Before there were any nerd icons, in an era when the socially awkward, the physically mediocre, the aesthetically unusual, were still having sand kicked in their face, Spock appeared, and everything changed.
Half human, half Vulcan, the science officer on the USS Enterprise in many ways represented the heart of the philosophy of the Star Trek universe. The conflict between Spock’s Vulcan ideals of intellect, logic, curiosity and his base human emotions, symbolized humanity’s own struggle; from our primitive, predatory, voracious and violent origins to a future governed by ideals, reason, equality and discovery.
To generations of young people, to those who felt uncertain of their place, who felt part human, part alien, to thinkers, wonderers, outsiders everywhere, Spock was a new kind of hero.
Leonard Nimoy was Spock. The two are inseparable. Even when hosting Mysteries Of The Unexplained in the 1970s, or playing Dr William Bell in Fringe in 2012, or appearing in Hollywood TV westerns in the 1950s, before Star Trek was even thought of, the Spockness of Leonard Nimoy shines through. Or the Leonard Nimoyness of Spock. Others have played and will play the role, but Spock will always be Leonard Nimoy.

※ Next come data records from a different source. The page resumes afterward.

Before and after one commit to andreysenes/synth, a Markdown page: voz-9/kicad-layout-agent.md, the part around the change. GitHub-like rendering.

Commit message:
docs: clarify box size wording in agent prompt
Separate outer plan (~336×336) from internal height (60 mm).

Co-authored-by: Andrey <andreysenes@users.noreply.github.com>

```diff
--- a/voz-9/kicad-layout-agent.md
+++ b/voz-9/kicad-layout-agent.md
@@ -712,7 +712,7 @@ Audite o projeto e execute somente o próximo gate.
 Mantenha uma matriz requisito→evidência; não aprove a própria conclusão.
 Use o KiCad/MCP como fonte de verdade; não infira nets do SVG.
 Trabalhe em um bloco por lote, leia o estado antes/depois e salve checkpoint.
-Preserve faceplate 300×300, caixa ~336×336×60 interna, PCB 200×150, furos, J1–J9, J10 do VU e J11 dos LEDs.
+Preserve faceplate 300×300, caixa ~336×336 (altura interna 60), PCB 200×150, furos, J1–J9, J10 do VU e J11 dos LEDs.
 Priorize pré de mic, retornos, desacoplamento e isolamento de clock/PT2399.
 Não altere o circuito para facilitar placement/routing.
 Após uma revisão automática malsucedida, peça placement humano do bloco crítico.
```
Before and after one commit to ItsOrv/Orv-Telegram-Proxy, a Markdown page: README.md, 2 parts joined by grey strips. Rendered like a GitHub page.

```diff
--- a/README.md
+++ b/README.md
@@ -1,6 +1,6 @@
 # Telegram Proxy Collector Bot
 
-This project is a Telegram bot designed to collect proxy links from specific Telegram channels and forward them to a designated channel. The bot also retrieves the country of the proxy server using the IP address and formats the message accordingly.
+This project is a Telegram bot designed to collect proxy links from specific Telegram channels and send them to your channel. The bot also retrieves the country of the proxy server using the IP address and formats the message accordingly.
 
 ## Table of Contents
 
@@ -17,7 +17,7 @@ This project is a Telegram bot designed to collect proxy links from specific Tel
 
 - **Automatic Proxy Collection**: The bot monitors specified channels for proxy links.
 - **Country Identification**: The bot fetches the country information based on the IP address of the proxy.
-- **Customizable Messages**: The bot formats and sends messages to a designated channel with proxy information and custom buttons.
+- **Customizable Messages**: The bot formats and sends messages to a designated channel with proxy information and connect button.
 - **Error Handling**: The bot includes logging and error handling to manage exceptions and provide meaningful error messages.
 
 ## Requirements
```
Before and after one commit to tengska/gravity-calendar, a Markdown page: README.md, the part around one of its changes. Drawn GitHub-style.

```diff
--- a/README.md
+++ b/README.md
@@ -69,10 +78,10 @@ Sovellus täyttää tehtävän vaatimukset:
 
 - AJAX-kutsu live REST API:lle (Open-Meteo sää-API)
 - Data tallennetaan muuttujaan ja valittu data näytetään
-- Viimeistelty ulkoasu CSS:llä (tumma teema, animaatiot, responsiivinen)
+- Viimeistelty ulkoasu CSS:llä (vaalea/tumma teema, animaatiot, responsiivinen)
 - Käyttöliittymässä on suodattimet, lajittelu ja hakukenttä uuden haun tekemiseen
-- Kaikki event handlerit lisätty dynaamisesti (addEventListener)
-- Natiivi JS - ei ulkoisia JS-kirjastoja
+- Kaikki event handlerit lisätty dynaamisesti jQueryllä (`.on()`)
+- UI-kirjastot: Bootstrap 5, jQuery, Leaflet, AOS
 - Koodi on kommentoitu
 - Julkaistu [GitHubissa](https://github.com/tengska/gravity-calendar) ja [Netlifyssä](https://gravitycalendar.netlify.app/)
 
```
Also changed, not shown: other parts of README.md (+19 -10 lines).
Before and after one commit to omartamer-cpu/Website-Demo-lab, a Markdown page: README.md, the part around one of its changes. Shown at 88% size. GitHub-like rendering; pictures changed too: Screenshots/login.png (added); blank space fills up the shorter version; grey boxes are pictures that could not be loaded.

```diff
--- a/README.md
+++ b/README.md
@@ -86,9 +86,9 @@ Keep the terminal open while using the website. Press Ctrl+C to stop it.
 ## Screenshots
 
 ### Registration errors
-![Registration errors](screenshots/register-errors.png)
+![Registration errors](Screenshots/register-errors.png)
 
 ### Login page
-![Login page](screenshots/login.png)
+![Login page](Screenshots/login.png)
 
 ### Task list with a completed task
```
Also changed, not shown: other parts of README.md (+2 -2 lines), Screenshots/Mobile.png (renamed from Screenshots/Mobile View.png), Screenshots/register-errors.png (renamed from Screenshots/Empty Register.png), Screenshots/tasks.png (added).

We can consider those who do play Spock (on screen or in life), the eternally curious, the seekers within, the seekers without, ever discovering, vastly knowledgeable but always an innocent, with a genius sometimes perplexed by the merely human, as an homage, a tribute.